Work request:
Every line of the entries below that carries the string "output" should be copied.

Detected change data
BEGIN

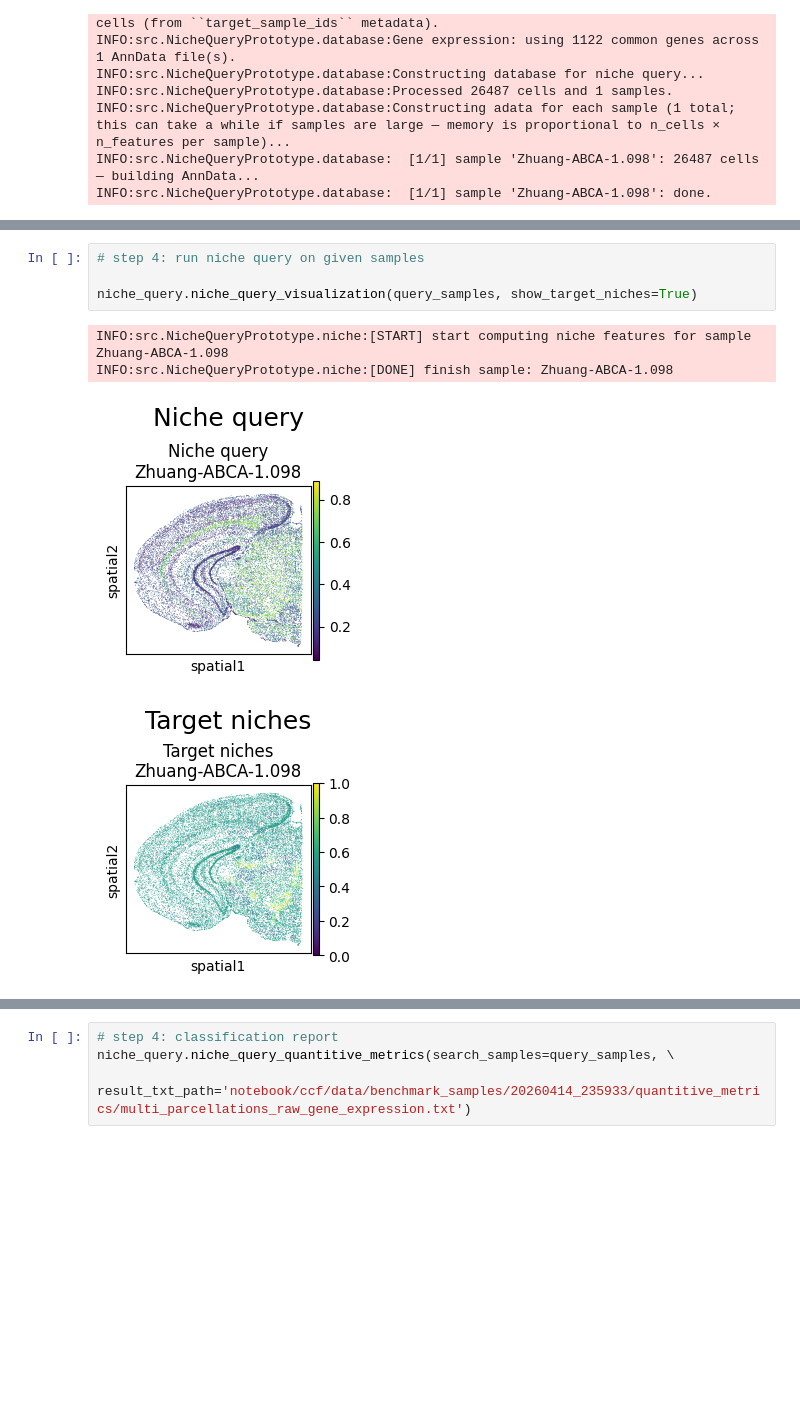
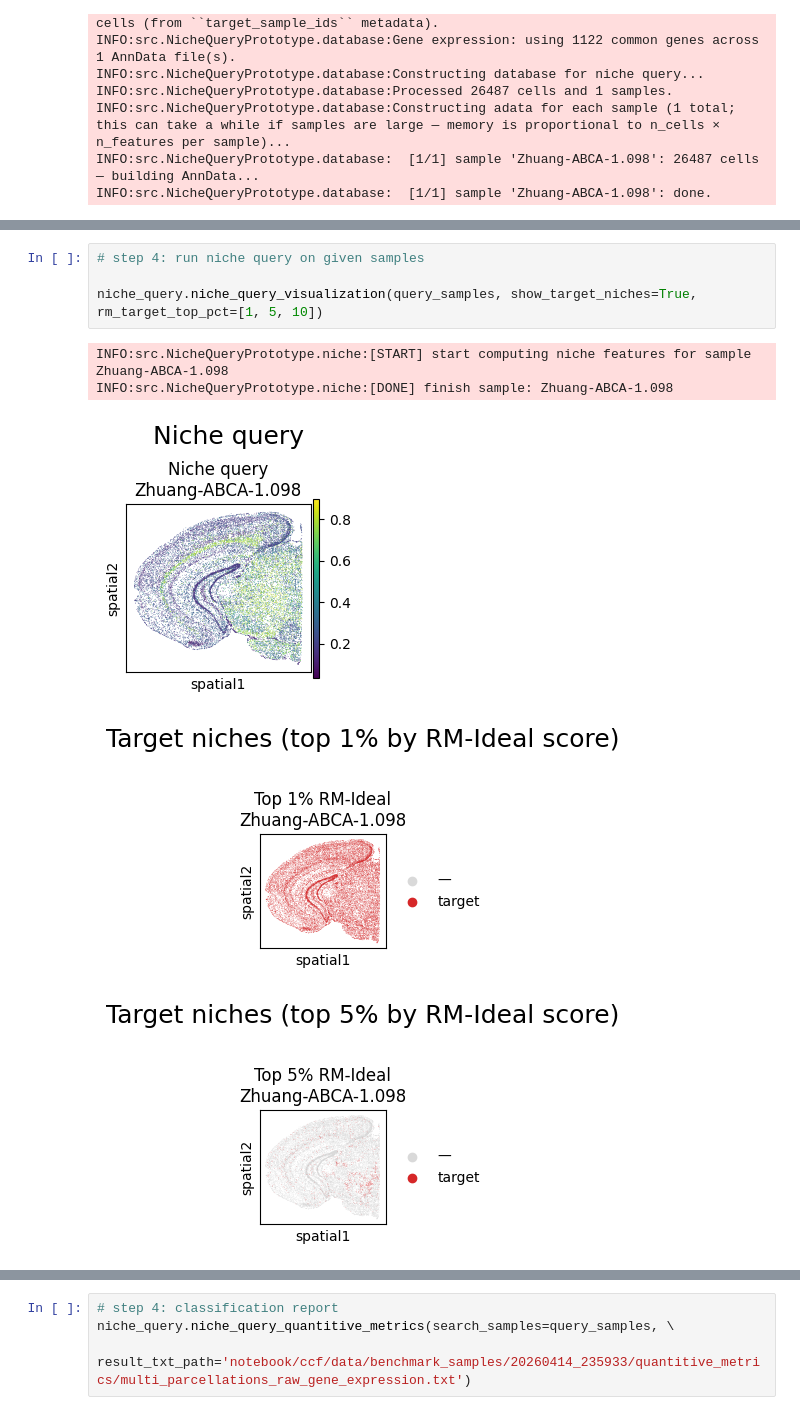
Before and after one commit to lichyyyyyy/NicheQueryBenchmark, a Jupyter notebook: niche_query_multi.ipynb, the cells around one changed output, grey strips where cells are left out. Cells and saved outputs as stored; diff of their text form; blank space fills up the shorter version.

```diff
--- a/niche_query_multi.ipynb
+++ b/niche_query_multi.ipynb
@@ -346,9 +505,10 @@ INFO:src.NicheQueryPrototype.niche:[DONE] RM-Ideal scoring finished: 1 sample(s)
 # %%
 # step 4: run niche query on given samples
 
-niche_query.niche_query_visualization(query_samples, show_target_niches=True)
+niche_query.niche_query_visualization(query_samples, show_target_niches=True, rm_target_top_pct=[1, 5, 10])
 # %% [output]
 INFO:src.NicheQueryPrototype.niche:[START] start computing niche features for sample Zhuang-ABCA-1.098
 INFO:src.NicheQueryPrototype.niche:[DONE] finish sample: Zhuang-ABCA-1.098
 [figure]
-[figure, old version]
+[figure, new version]
+[figure, added]
```
Also changed, not shown: parts of 5 cells of this notebook, 2 other files.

END

Written answer:
Before and after one commit to lichyyyyyy/NicheQueryBenchmark, a Jupyter notebook: niche_query_multi.ipynb, the cells around one changed output, grey strips where cells are left out. Cells and saved outputs as stored; diff of their text form; blank space fills up the shorter version.
 # %% [output]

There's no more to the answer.